| Requirement |
Omitting all pictures, retype the entries below exactly as given.

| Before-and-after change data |
◆ ◆ ◆ ◆ ◆ ◆ ◆
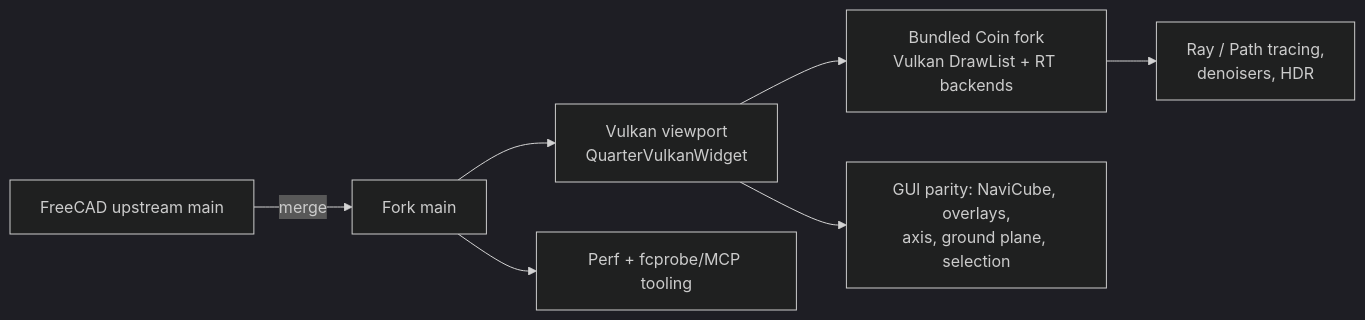
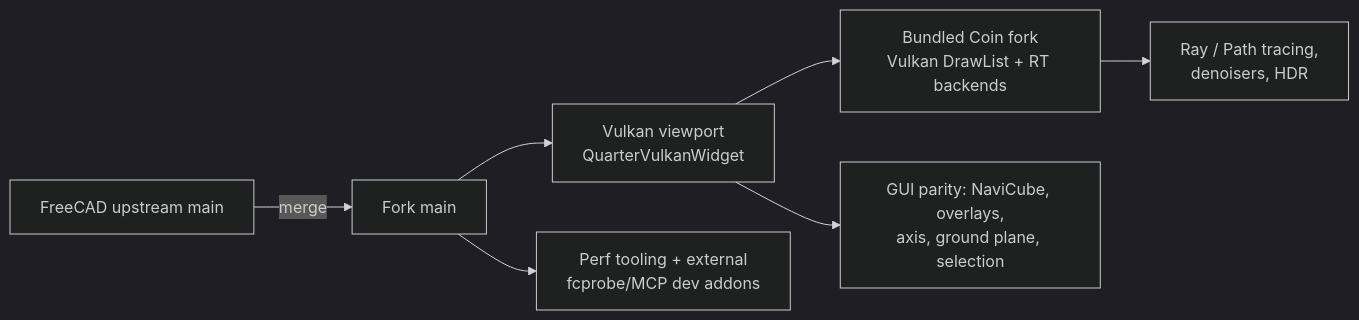
The diagram in README2.md (brianmk/FreeCAD-vulkan), drawn with Mermaid (dark theme) before and after one commit. The commit also changed other lines of this file and 134 other files, not shown here.

First line of the commit message:
Tooling: move the fcprobe/MCP harness and Assistant addon out of the tree

````diff
--- a/README2.md
+++ b/README2.md
@@ -22,9 +24,9 @@
 ```mermaid
 flowchart LR
     U[FreeCAD upstream main] -->|merge| F[Fork main]
     F --> V[Vulkan viewport<br/>QuarterVulkanWidget]
     V --> C[Bundled Coin fork<br/>Vulkan DrawList + RT backends]
     V --> O[GUl parity: NaviCube, overlays,<br/>axis, ground plane, selection]
     C --> RT[Ray / Path tracing,<br/>denoisers, HDR]
-    F --> P[Perf + fcprobe/MCP tooling]
+    F --> P[Perf tooling + external<br/>fcprobe/MCP dev addons]
 ```
````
◆ ◆ ◆ ◆ ◆ ◆ ◆
| Expected answer |
The diagram in README2.md (brianmk/FreeCAD-vulkan), drawn with Mermaid (dark theme) before and after one commit. The commit also changed other lines of this file and 134 other files, not shown here.

First line of the commit message:
Tooling: move the fcprobe/MCP harness and Assistant addon out of the tree

````diff
--- a/README2.md
+++ b/README2.md
@@ -22,9 +24,9 @@
 ```mermaid
 flowchart LR
     U[FreeCAD upstream main] -->|merge| F[Fork main]
     F --> V[Vulkan viewport<br/>QuarterVulkanWidget]
     V --> C[Bundled Coin fork<br/>Vulkan DrawList + RT backends]
     V --> O[GUl parity: NaviCube, overlays,<br/>axis, ground plane, selection]
     C --> RT[Ray / Path tracing,<br/>denoisers, HDR]
-    F --> P[Perf + fcprobe/MCP tooling]
+    F --> P[Perf tooling + external<br/>fcprobe/MCP dev addons]
 ```
````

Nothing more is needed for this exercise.